Of all the forms of medical malpractice, negligence on the part of a medical professional during surgery is by far the most serious. The complications from a botched surgery can result in long-term disabilities, debilitating conditions, and in extreme cases, even death. Each year, over 4,000 surgical errors occur throughout the United States. In this post, we’ll evaluate what criteria needs to be met for a failed surgery to qualify as malpractice and what steps you can take in the event that you or are a loved one are impacted by one of these tragic events.
This is the key qualifier in determining whether or not you have a case against the surgeon who performed a failed surgery. The criteria for what qualifies as negligence is complex. In many cases negligence can be hard to prove, as there are a lot of factors that go into the execution of a surgery. These cases often hinge on the physical and mental state of the doctor in question. If a surgeon was under the influence of drugs or alcohol, this would qualify as malpractice. If they were performing the surgery while extremely exhausted, this would also qualify as negligence, as their actions put the patient at risk. Failure to coordinate with other medical staff during the procedure, and simply performing the operation with incompetence, can also qualify as forms of negligence.
After establishing the criteria for medical malpractice during a surgery, the question is how to prove it to a sufficient standard in court. Some cases may rely heavily on witness testimony from other medical staff helping to perform the procedure. Gathering this testimony, and utilizing it properly to prove your case, can be very strenuous, especially if you or a loved one are recovering from serious medical conditions.

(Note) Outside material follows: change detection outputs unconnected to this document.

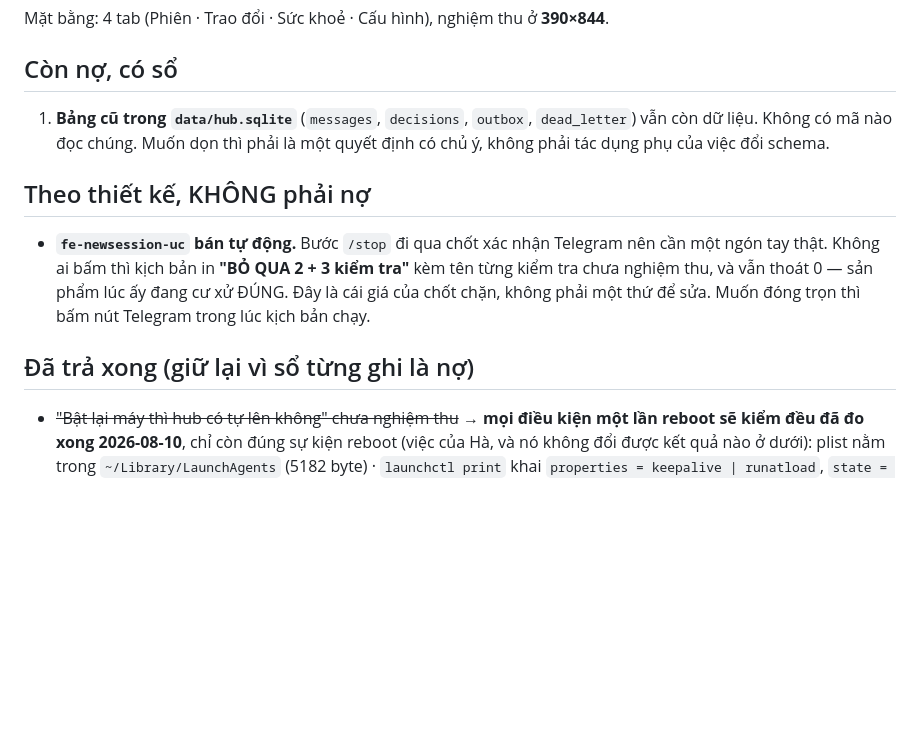
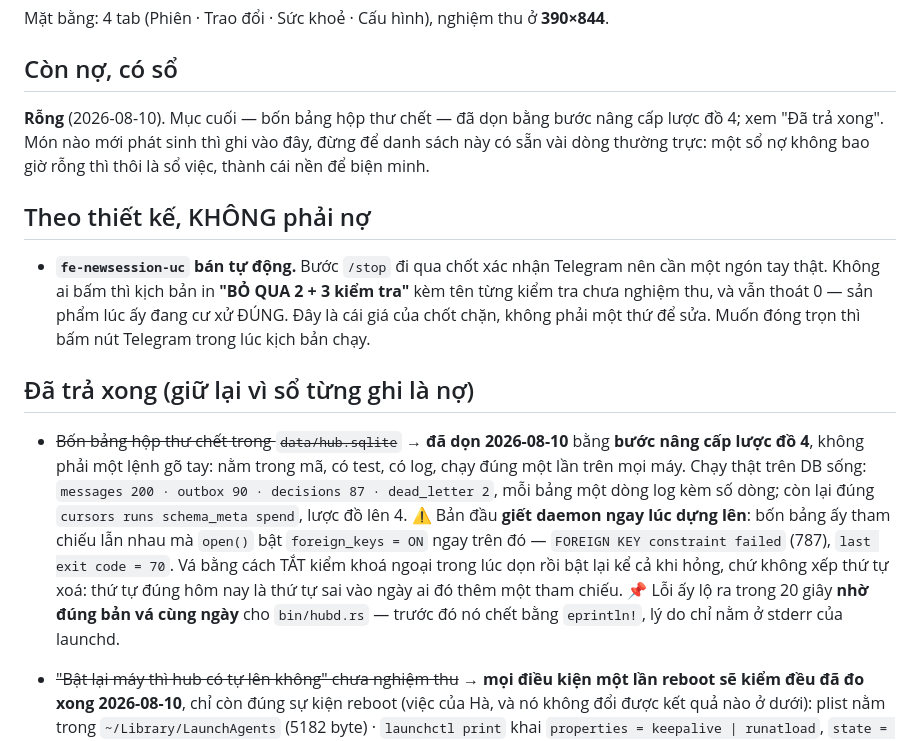
Before and after one commit to dipgle/agent-hub, a Markdown page: PLAN.md, the part around the change. Rendered like a GitHub page; blank space fills up the shorter version.

Commit message:
Sổ nợ về rỗng
Co-Authored-By: Claude Opus 5 (1M context) <noreply@anthropic.com>

```diff
--- a/PLAN.md
+++ b/PLAN.md
@@ -40,9 +40,10 @@ Mặt bằng: 4 tab (Phiên · Trao đổi · Sức khoẻ · Cấu hình), nghi
 
 ## Còn nợ, có sổ
 
-1. **Bảng cũ trong `data/hub.sqlite`** (`messages`, `decisions`, `outbox`,
-   `dead_letter`) vẫn còn dữ liệu. Không có mã nào đọc chúng. Muốn dọn thì phải
-   là một quyết định có chủ ý, không phải tác dụng phụ của việc đổi schema.
+**Rỗng** (2026-08-10). Mục cuối — bốn bảng hộp thư chết — đã dọn bằng bước nâng
+cấp lược đồ 4; xem "Đã trả xong". Món nào mới phát sinh thì ghi vào đây, đừng để
+danh sách này có sẵn vài dòng thường trực: một sổ nợ không bao giờ rỗng thì thôi
+là sổ việc, thành cái nền để biện minh.
 
 ## Theo thiết kế, KHÔNG phải nợ
 
@@ -53,6 +54,19 @@ Mặt bằng: 4 tab (Phiên · Trao đổi · Sức khoẻ · Cấu hình), nghi
   đóng trọn thì bấm nút Telegram trong lúc kịch bản chạy.
 
 ## Đã trả xong (giữ lại vì sổ từng ghi là nợ)
+
+- ~~Bốn bảng hộp thư chết trong `data/hub.sqlite`~~ → **đã dọn 2026-08-10** bằng
+  **bước nâng cấp lược đồ 4**, không phải một lệnh gõ tay: nằm trong mã, có test,
+  có log, chạy đúng một lần trên mọi máy. Chạy thật trên DB sống:
+  `messages 200 · outbox 90 · decisions 87 · dead_letter 2`, mỗi bảng một dòng
+  log kèm số dòng; còn lại đúng `cursors runs schema_meta spend`, lược đồ lên 4.
+  ⚠ Bản đầu **giết daemon ngay lúc dựng lên**: bốn bảng ấy tham chiếu lẫn nhau
+  mà `open()` bật `foreign_keys = ON` ngay trên đó — `FOREIGN KEY constraint
+  failed` (787), `last exit code = 70`. Vá bằng cách TẮT kiểm khoá ngoại trong
+  lúc dọn rồi bật lại kể cả khi hỏng, chứ không xếp thứ tự xoá: thứ tự đúng hôm
+  nay là thứ tự sai vào ngày ai đó thêm một tham chiếu.
+  📌 Lỗi ấy lộ ra trong 20 giây **nhờ đúng bản vá cùng ngày** cho `bin/hubd.rs`
+  — trước đó nó chết bằng `eprintln!`, lý do chỉ nằm ở stderr của launchd.
 
 - ~~"Bật lại máy thì hub có tự lên không" chưa nghiệm thu~~ → **mọi điều kiện
   một lần reboot sẽ kiểm đều đã đo xong 2026-08-10**, chỉ còn đúng sự kiện
```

Having the proper resources to build your case, gather witness testimony, and prove your claim of medical malpractice is something that established legal firms can help with. By consulting with an experienced personal injury lawyer, you provide yourself with the best avenue to recover lost wages as you begin to move forward from the injuries you’ve endured due to the negligence of a medical professional.